Anyway, I didn’t want to pony up the extra $85.27 per window (especially with the knowledge that I would be buying four more of them!), so I called Brandy to ask how difficult it would be to shrink our rough openings to accommodate the narrower windows. My thought would be to put a 1×4 piece of lumber on each side of the current 24-3/4″ RO to shrink them to 22-3/4″, which is within the parameters of fitting a 22-1/8″ RO window. He agreed that it was worth saving the $511.62 (!!!) we would pay to get an exact fit to the ROs we currently have by going slightly smaller and adjusting the ROs manually. I couldn’t agree more (that’s like getting a free window for Pete’s sake!), so I had the guy switch both double hung windows back to the standard RO size of 22-1/8″w x 36-3/4″h for $336.30 each.
Now, interestingly the casement window standard RO size is 24-3/4″ w x 36-3/4″h – precisely what ALL the main level windows on each side of the house are designed for (excludes the front nook and tongue side wall window, because those two are larger egress windows). I also had no trouble getting the awning window in the loft on the tongue side to match our RO measurements (30-7/8″w x 24-7/8″h) with a standard 30-3/4″w x 24-3/4″h window. Check this out:
For whatever reason the double hung windows just don’t have the same standard RO choices as the casement and awning style windows have, so be aware of that if you choose to use them in your Tumbleweed Tiny House, whether you build it yourself from their plans or have an Amish Barn Raiser built for you. If you’re building your house yourself you can always adjust the window openings to fit whatever size windows you want, though, so that’s always an option. I know on Tumbleweed’s house-to-go models they use mostly if not all awning windows, so I’m betting they haven’t run into this problem themselves. They do use aluminum clad Jeld-Wen windows, but I don’t know which version (there are 4 different options). We chose to use double hung ones so we could do two things: 1) open the top sash on one side of the house and the bottom sash on the opposite side for high quality and free cross ventilation and 2) so we could fit a small window a/c unit in one for the very hot months and store it out of sight in the winter, thus saving us the cost of a permanently affixed mini-split unit and allowing more room on the trailer tongue for our shed vs. the outside portion of the mini-split.

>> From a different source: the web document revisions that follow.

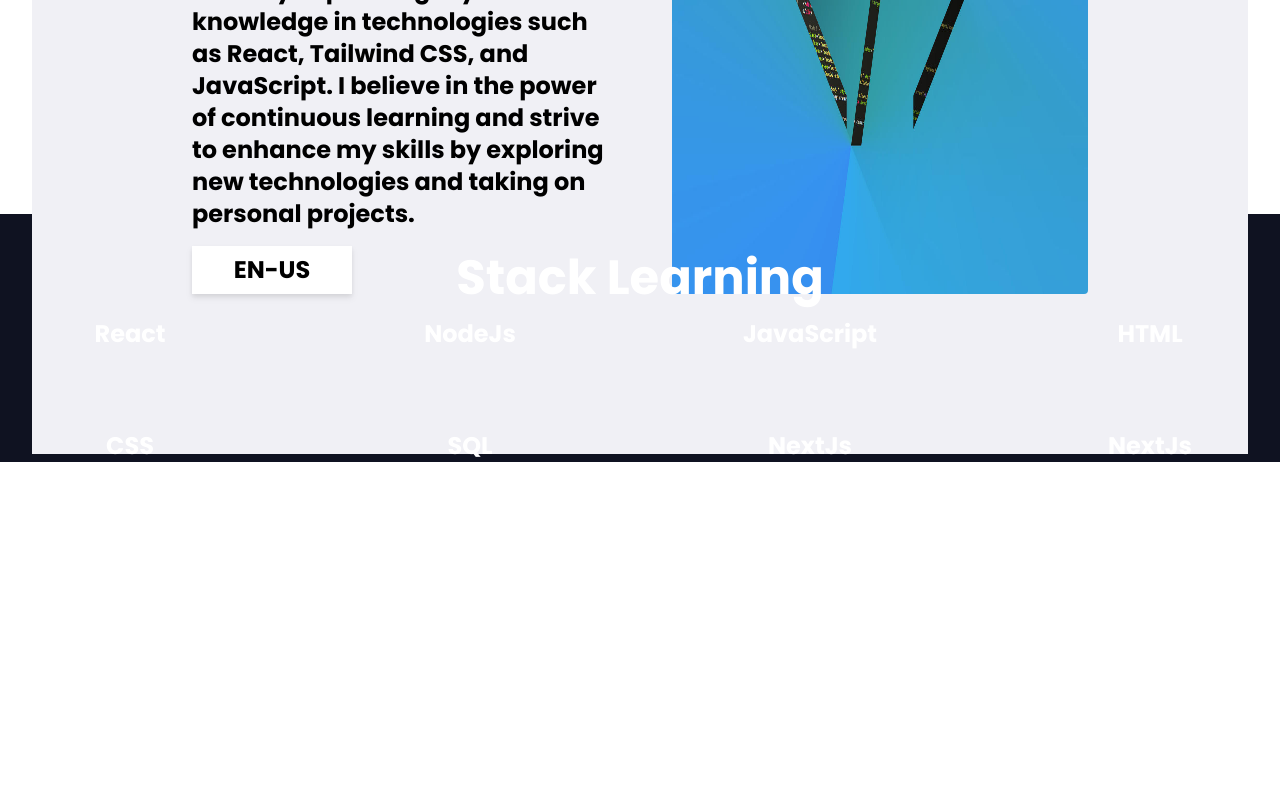
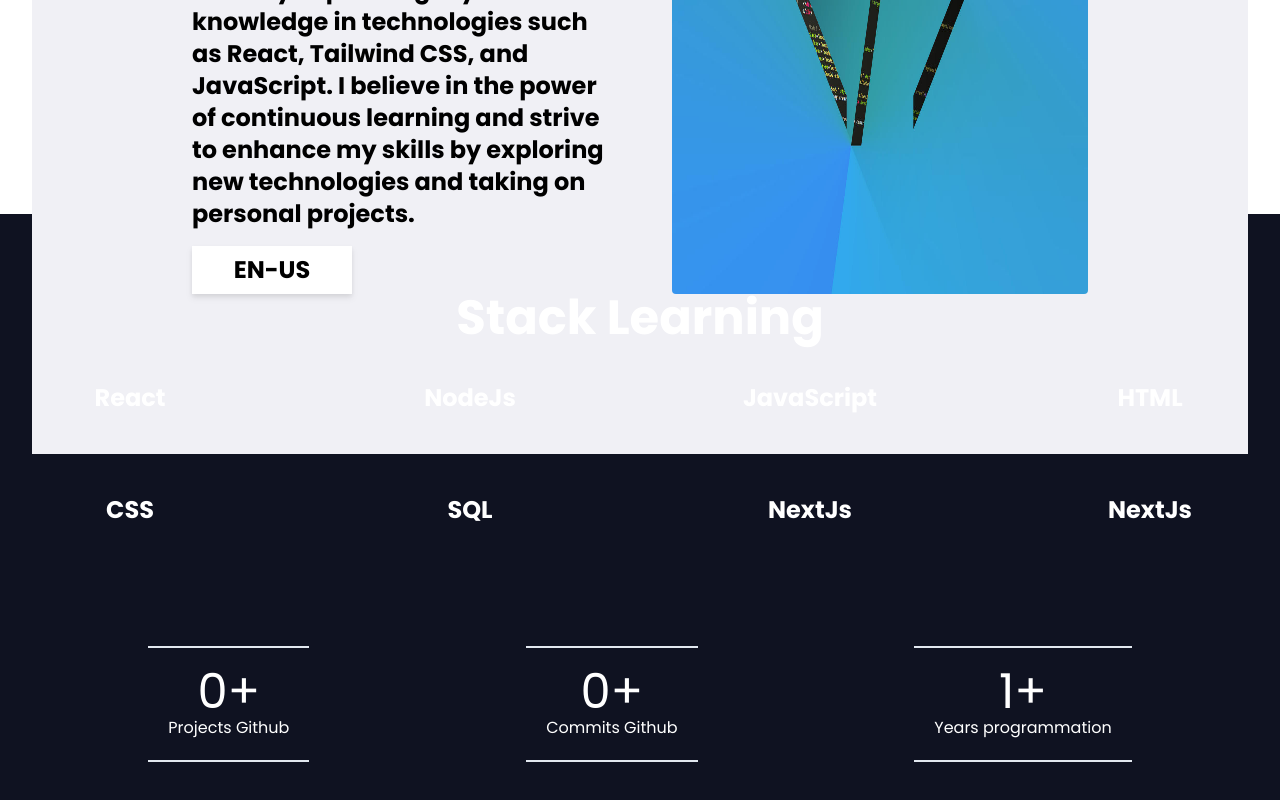
Before and after one commit to KazuoMurakami/blog, a Next.js app: page / in a window 1280 px wide. Shown: the part 586-1386 px from the top of the page. Before the commit the page ends 1048 px from the top, so only its background shows below. Built offline with nearby package versions, Linux system fonts and the light colour scheme; no server answers.

Commit message:
Update github API

```diff
--- a/src/app/dashboard/page.jsx
+++ b/src/app/dashboard/page.jsx
@@ -23,7 +23,6 @@ export default function Dashboard() {
       <h1>Seus Dados:</h1>
       <ul>
         {data.map((item) => (
-
           <li key={item._id} className='flex flex-col'><span>{item.name}</span><span>{item.email}</span></li>
         ))}
       </ul>
--- a/src/components/Navbar.jsx
+++ b/src/components/Navbar.jsx
@@ -1,7 +1,7 @@
 import Link from "next/link"
 const Menu = [{
     content: "About",
-    root: "/about"
+    root: "/dashboard"
 },
 {
     content: "Stacks",
--- a/src/components/Stack.jsx
+++ b/src/components/Stack.jsx
@@ -1,17 +1,74 @@
+"use client"
+import { useEffect, useState } from 'react';
+import axios from 'axios';
+
+const githubApi = axios.create({
+  baseURL: 'https://api.github.com/',
+  headers: {
+    Authorization: `Bearer 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`,
+  },
+});
 export default function Stack() {
+const [repos, setRepos] = useState([]); // Estado para armazenar os repositórios
+const [totalCommits, setTotalCommits] = useState(0);
+  useEffect(() => {
+    // Função para buscar os repositórios do GitHub
+    async function fetchRepos() {
+      try {
+        const response = await githubApi.get('/users/KazuoMurakami/repos'); // Substitua 'user' pelo seu nome de usuário do GitHub
+        setRepos(response.data); // Atualiza o estado com os repositórios
+      } catch (error) {
+        console.error('Erro ao buscar repositórios do GitHub', error);
+      }
+    }
+    fetchRepos(); // Chama a função ao montar o componente
+  }, []);
+
+  useEffect(() => {
+    async function fetchTotalCommits() {
+      let total = 0;
+
+      for (const repo of repos) {
+        try {
+          const response = await githubApi.get(`/repos/KazuoMurakami/${repo.name}/commits`);
+          total += response.data.length;
+        } catch (error) {
+          console.error(`Erro ao buscar commits do repositório ${repo.name}`, error);
+        }
+      }
+
+      setTotalCommits(total);
+    }
+
+    fetchTotalCommits();
+  }, [repos]);
+
+    const TotalRepo = repos.length;
+
     return  (
-        <section className="flex flex-col pt-10 BgSkill text-white font-bold  items-center">
-            <h1 className="flex text-5xl justify-center pb-4">Stack Learning</h1>
+        <>
+        <section className="flex flex-col py-20 BgSkill text-white font-bold  items-center">
+            <h1 className="flex text-5xl justify-center pb-10">Stack Learning</h1>
             <ul className="text-2xl grid grid-cols-4 gap-20 w-full">
-                <li className="flex justify-center"><span>React</span></li>
-                <li className="flex justify-center"><span>NodeJs</span></li>
-                <li className="flex justify-center"><span>JavaScript</span></li>
-                <li className="flex justify-center"><span>HTML</span></li>
-                <li className="flex justify-center"><span>CSS</span></li>
-                <li className="flex justify-center"><span>SQL</span></li>
-                <li className="flex justify-center"><span>NextJs</span></li>
-                <li className="flex justify-center"><span>NextJs</span></li>
+                {['React', 'NodeJs', 'JavaScript', 'HTML', 'CSS', 'SQL', 'NextJs', 'NextJs'].map((item, index) => (
+    <li key={index} className="flex justify-center"><span>{item}</span></li>
+  ))}
             </ul>
         </section>
+        <section className='BgSkill flex text-white justify-around p-10'>
+        <div className='flex flex-col items-center border-y-slate-200 border-y-2 p-5'>
+            <h2 className="text-5xl">{TotalRepo}+</h2>
+            <span>Projects Github</span>
+        </div>
+        <div className='flex flex-col items-center border-y-slate-200 border-y-2 p-5'>
+            <h2 className="text-5xl">{totalCommits}+</h2>
+            <span>Commits Github</span>
+        </div>
+        <div className='flex flex-col items-center border-y-slate-200 border-y-2 p-5'>
+            <h2 className="text-5xl">1+</h2>
+            <span>Years programmation</span>
+        </div>
+        </section>
+        </>
     )
 };
```
Also changed, not shown: 1 other file (tests, documents, lock files or other folders).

The moral of the story, folks, is that whichever type of window you choose make sure you know the standard sizes before you frame your rough openings if you’re building it yourself. If you choose a Barn Raiser just know that the vast majority of your windows on the main level will be designed for 24×36″ windows, which are apparently not universally standard to every type of window after all. Thankfully it isn’t a terribly hard thing to shrink a rough opening to fit a smaller window, but you can’t (easily) make a too-large window fit a too-small opening. You will save a considerable amount of money buying in standard sizes vs. custom ones, so we think it’s worth it to adjust your window size downward accordingly. That $500+ we just saved can go to a LOT of far more important things – like that a/c unit, a ceiling fan, and maybe even all the window coverings! 😉